YOUR OBJECTIVE —
Return the entries below word for word; no images should appear in the copy.

━━━━━ RECORDS ━━━━━

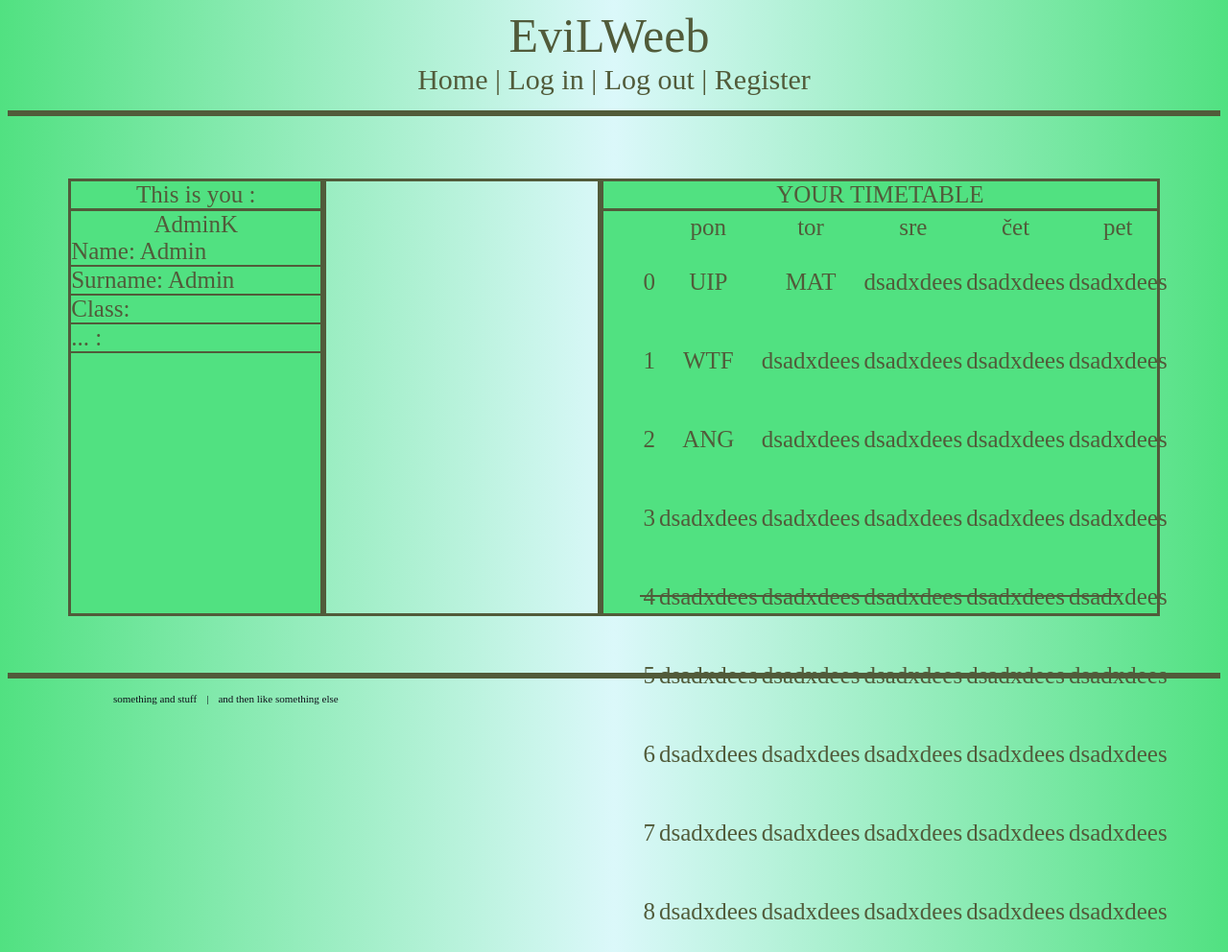
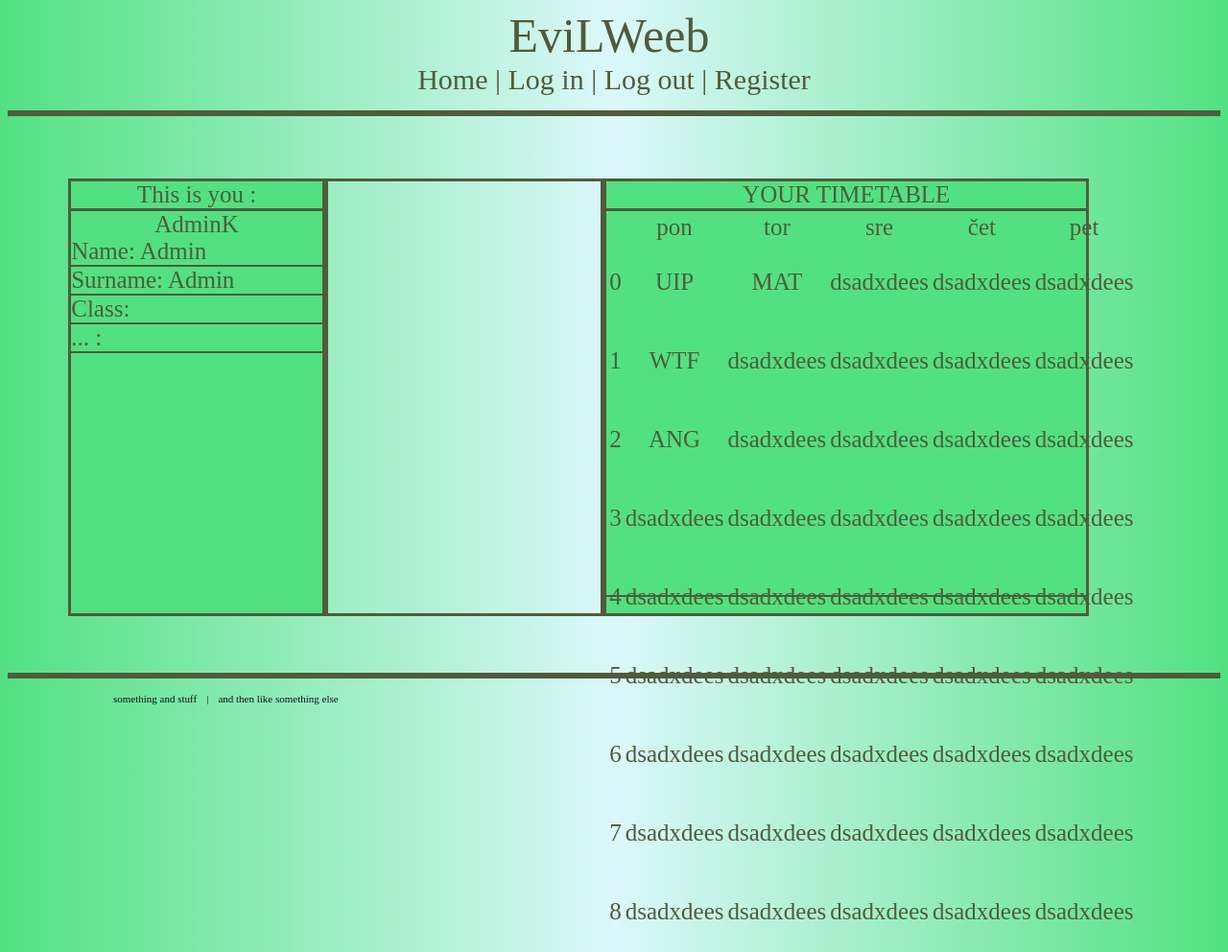
Before and after one commit to MannOfPootis/School-project, a PHP site: page /school-project/Home1.php in a window 1280 px wide. Shown: the whole page at 96% size. Run offline with PHP 8.4, Linux system fonts and the light colour scheme; a user stored in the database is signed in; data comes from the database, SQL or seed files in the repository.

Commit message:
Update theme_1.css

```diff
--- a/theme_1.css
+++ b/theme_1.css
@@ -304,7 +304,6 @@ background: rgba(0,0, 0, .5);
    background-color: #51E181;
 
 
-    width: 51%;
    height: 450PX;
    border-style: solid;
    display: flex;
```
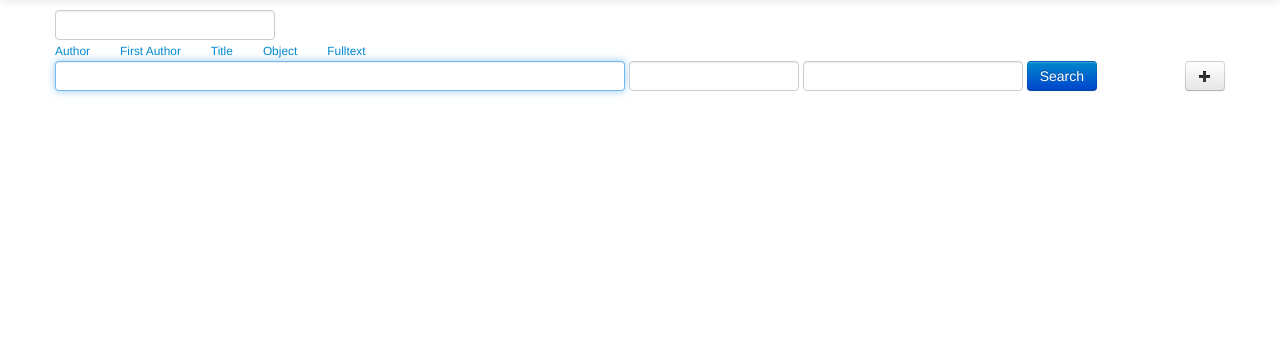
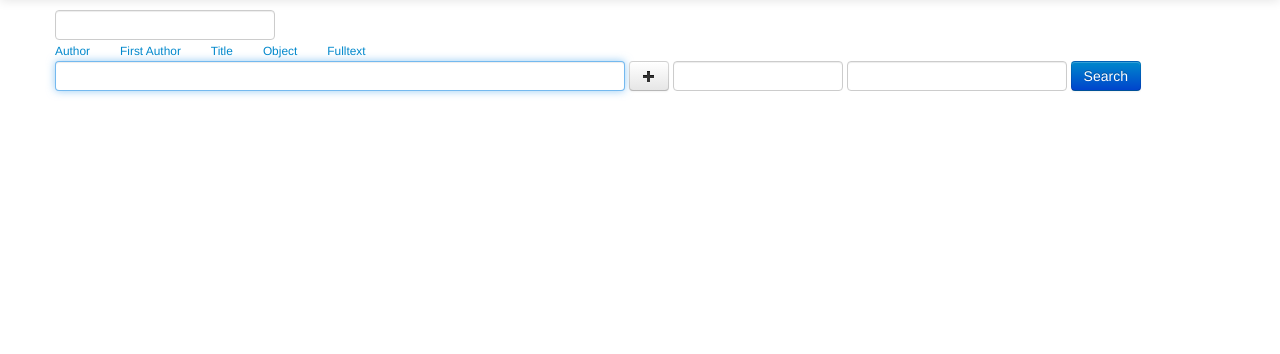
Before and after one commit to adsabs/adsabs, a Python web app: template adsabs/modules/search/templates/search.html in a window 1280 px wide. Shown: the part 66-420 px from the top of the page. Run offline with Jinja, Linux system fonts and the light colour scheme; the template is opened without the code that fills it, so the values that code supplies are empty, except form fields; form fields are guessed from the names that the template uses; some libraries are stand-ins or nearby versions.

Commit message:
Changes to the basic search form

```diff
--- a/adsabs/static/css/styles.css
+++ b/adsabs/static/css/styles.css
@@ -30,6 +30,10 @@ div.centered {
 	margin-top:2px;
 }
 
+#advanced_options .well {
+	margin-bottom:0px
+}
+
 /*css for query forms*/
 .link_only_js {
 	cursor: pointer;
@@ -51,7 +55,7 @@ div.centered {
 /*Search result page */
 
 div.searchResults {
-	margin-top:5px;
+	margin-top:0px;
 }
 
 span.results_count {
--- a/adsabs/templates/macros/search_macros.html
+++ b/adsabs/templates/macros/search_macros.html
@@ -1,6 +1,6 @@
 {# ###### Macro for the basic search form ###### #}
 {% macro render_search_form(form) %}
-<div id="search_form">
+<div class="container" id="search_form">
     <form class="form-search form-search-cust" method="GET" action="{{ url_for('search.search') }}">
         {{ form.rows }}
         <fieldset>
@@ -12,15 +12,20 @@
             	<div class="span"><small><a class="link_only_js" onclick="Misc.wrapText('q', ' object:&quot;', '&quot;');">Object</a></small></div>
             	<div class="span"><small><a class="link_only_js" onclick="Misc.wrapText('q', ' full:&quot;', '&quot;');">Fulltext</a></small></div>
             </div>
-	        {{ form.q(class="span6", placeholder=form.q.description, autofocus="autofocus") }}
-	        {{ form.db_key(class="span2") }}
-	        {{ form.sort_type() }}
-	        <button class="btn btn-primary">Search</button>
-	        <span class="btn pull-right" onclick="search_form_drawer_manager($('#advanced_options'), $(this))" id="drawer_handler" title="more options"><i class="icon-plus"></i></span>
+            <div class="row">
+            	<div class="span12">
+			        {{ form.q(class="span6", placeholder=form.q.description, autofocus="autofocus") }}
+			        <span class="btn" onclick="search_form_drawer_manager($('#advanced_options'), $(this))" id="drawer_handler" title="more options"><i class="icon-plus"></i></span>
+			        {{ form.db_key(class="span2") }}
+			        {{ form.sort_type() }}
+			        <button class="btn btn-primary">Search</button>
+		        </div>
+	        </div>
 	        <div id="advanced_options" class="row">
+	        	<div class="span11 well well-small">
 	        	{# { form.sort_dir() } #}
 
-	        		<div class="span4 well adv_opt_box">
+	        		<div class="span4 adv_opt_box">
 	        			<div class="row">
 	        				<div class="span4">Publication date between</div>
 	        			</div>
@@ -31,7 +36,7 @@
 	        				</div>
 	        			</div>
 	        		</div>
-	        		<div class="span2 well adv_opt_box adv_opt_box_foll">
+	        		<div class="span2 adv_opt_box adv_opt_box_foll">
 	        			<div class="row">
 	        				<div class="span2">{{ form.journal_abbr.description }}</div>
 	        			</div>
@@ -39,7 +44,7 @@
 	        				<div class="span2">{{ form.journal_abbr(class="span2") }}</div>
 	        			</div>
 	        		</div>
-	        		<div class="span2 well adv_opt_box adv_opt_box_foll">
+	        		<div class="span2 adv_opt_box adv_opt_box_foll">
 	        			<div class="row">
 	        				<div class="span2"><label class="checkbox label_adv_opt_box">{{ form.refereed }} {{ form.refereed.description }}</label></div>
 	        			</div>
@@ -47,7 +52,7 @@
 	        				<div class="span2"><label class="checkbox label_adv_opt_box">{{ form.article }} {{ form.article.description }}</label></div>
 	        			</div>
 	        		</div>
-
+	        	</div>
 	        	{# ####COMMENTED###
 	        	{% for radio in form.second_order_type %}
 	        		{% if loop.index == 1 %}
```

━━━━━

SOLUTION TO THIS PROBLEM —
Before and after one commit to MannOfPootis/School-project, a PHP site: page /school-project/Home1.php in a window 1280 px wide. Shown: the whole page at 96% size. Run offline with PHP 8.4, Linux system fonts and the light colour scheme; a user stored in the database is signed in; data comes from the database, SQL or seed files in the repository.

Commit message:
Update theme_1.css

```diff
--- a/theme_1.css
+++ b/theme_1.css
@@ -304,7 +304,6 @@ background: rgba(0,0, 0, .5);
    background-color: #51E181;
 
 
-    width: 51%;
    height: 450PX;
    border-style: solid;
    display: flex;
```
Before and after one commit to adsabs/adsabs, a Python web app: template adsabs/modules/search/templates/search.html in a window 1280 px wide. Shown: the part 66-420 px from the top of the page. Run offline with Jinja, Linux system fonts and the light colour scheme; the template is opened without the code that fills it, so the values that code supplies are empty, except form fields; form fields are guessed from the names that the template uses; some libraries are stand-ins or nearby versions.

Commit message:
Changes to the basic search form

```diff
--- a/adsabs/static/css/styles.css
+++ b/adsabs/static/css/styles.css
@@ -30,6 +30,10 @@ div.centered {
 	margin-top:2px;
 }
 
+#advanced_options .well {
+	margin-bottom:0px
+}
+
 /*css for query forms*/
 .link_only_js {
 	cursor: pointer;
@@ -51,7 +55,7 @@ div.centered {
 /*Search result page */
 
 div.searchResults {
-	margin-top:5px;
+	margin-top:0px;
 }
 
 span.results_count {
--- a/adsabs/templates/macros/search_macros.html
+++ b/adsabs/templates/macros/search_macros.html
@@ -1,6 +1,6 @@
 {# ###### Macro for the basic search form ###### #}
 {% macro render_search_form(form) %}
-<div id="search_form">
+<div class="container" id="search_form">
     <form class="form-search form-search-cust" method="GET" action="{{ url_for('search.search') }}">
         {{ form.rows }}
         <fieldset>
@@ -12,15 +12,20 @@
             	<div class="span"><small><a class="link_only_js" onclick="Misc.wrapText('q', ' object:&quot;', '&quot;');">Object</a></small></div>
             	<div class="span"><small><a class="link_only_js" onclick="Misc.wrapText('q', ' full:&quot;', '&quot;');">Fulltext</a></small></div>
             </div>
-	        {{ form.q(class="span6", placeholder=form.q.description, autofocus="autofocus") }}
-	        {{ form.db_key(class="span2") }}
-	        {{ form.sort_type() }}
-	        <button class="btn btn-primary">Search</button>
-	        <span class="btn pull-right" onclick="search_form_drawer_manager($('#advanced_options'), $(this))" id="drawer_handler" title="more options"><i class="icon-plus"></i></span>
+            <div class="row">
+            	<div class="span12">
+			        {{ form.q(class="span6", placeholder=form.q.description, autofocus="autofocus") }}
+			        <span class="btn" onclick="search_form_drawer_manager($('#advanced_options'), $(this))" id="drawer_handler" title="more options"><i class="icon-plus"></i></span>
+			        {{ form.db_key(class="span2") }}
+			        {{ form.sort_type() }}
+			        <button class="btn btn-primary">Search</button>
+		        </div>
+	        </div>
 	        <div id="advanced_options" class="row">
+	        	<div class="span11 well well-small">
 	        	{# { form.sort_dir() } #}
 
-	        		<div class="span4 well adv_opt_box">
+	        		<div class="span4 adv_opt_box">
 	        			<div class="row">
 	        				<div class="span4">Publication date between</div>
 	        			</div>
@@ -31,7 +36,7 @@
 	        				</div>
 	        			</div>
 	        		</div>
-	        		<div class="span2 well adv_opt_box adv_opt_box_foll">
+	        		<div class="span2 adv_opt_box adv_opt_box_foll">
 	        			<div class="row">
 	        				<div class="span2">{{ form.journal_abbr.description }}</div>
 	        			</div>
@@ -39,7 +44,7 @@
 	        				<div class="span2">{{ form.journal_abbr(class="span2") }}</div>
 	        			</div>
 	        		</div>
-	        		<div class="span2 well adv_opt_box adv_opt_box_foll">
+	        		<div class="span2 adv_opt_box adv_opt_box_foll">
 	        			<div class="row">
 	        				<div class="span2"><label class="checkbox label_adv_opt_box">{{ form.refereed }} {{ form.refereed.description }}</label></div>
 	        			</div>
@@ -47,7 +52,7 @@
 	        				<div class="span2"><label class="checkbox label_adv_opt_box">{{ form.article }} {{ form.article.description }}</label></div>
 	        			</div>
 	        		</div>
-
+	        	</div>
 	        	{# ####COMMENTED###
 	        	{% for radio in form.second_order_type %}
 	        		{% if loop.index == 1 %}
```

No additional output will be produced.